  • Catherine Reynolds
    May 29, 2020

    A tableau of rural England, beautiful in it’s expression. The irrelevance of humanity is particularly poignant.

  • Alex Cox
    May 29, 2020

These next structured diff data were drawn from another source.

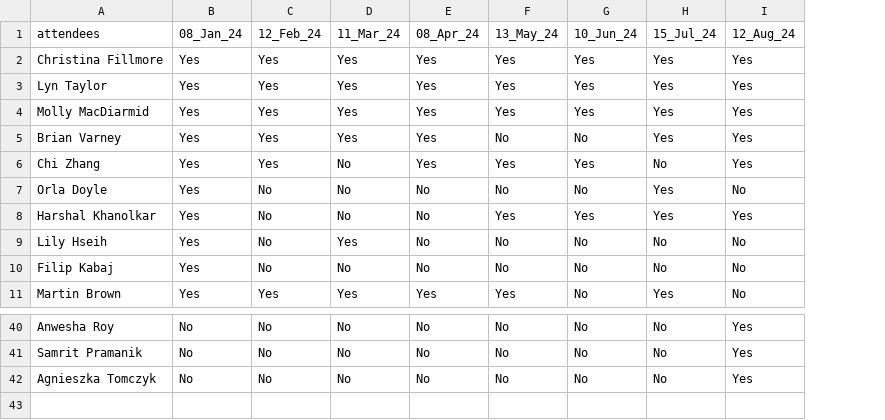
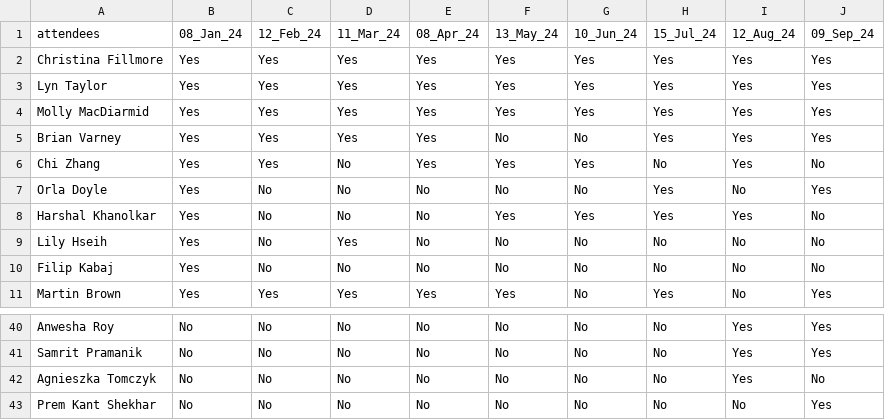
Before and after one commit to PSIAIMS/CAMIS, a CSV file: minutes/CAMIS team members 2024.csv, drawn as a sheet; only a part is shown, gaps mark what is left out; the diff names each change by its address in the sheet, - before the commit and + after, or states it on an @@ line.

Commit message:
Update CAMIS team members 2024.csv
Sep 24 attendance

```diff
--- a/minutes/CAMIS team members 2024.csv
+++ b/minutes/CAMIS team members 2024.csv
+column J, rows 1-11: 09_Sep_24 | Yes | Yes | Yes | Yes | No | Yes | No | No | No | Yes; rows 40-42: Yes | Yes | No
+row 43: Prem Kant Shekhar | No | No | No | No | No | No | No | No | Yes
```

    A wonderful poem. I fear we are relevant, or there would be a lot more rural beauty.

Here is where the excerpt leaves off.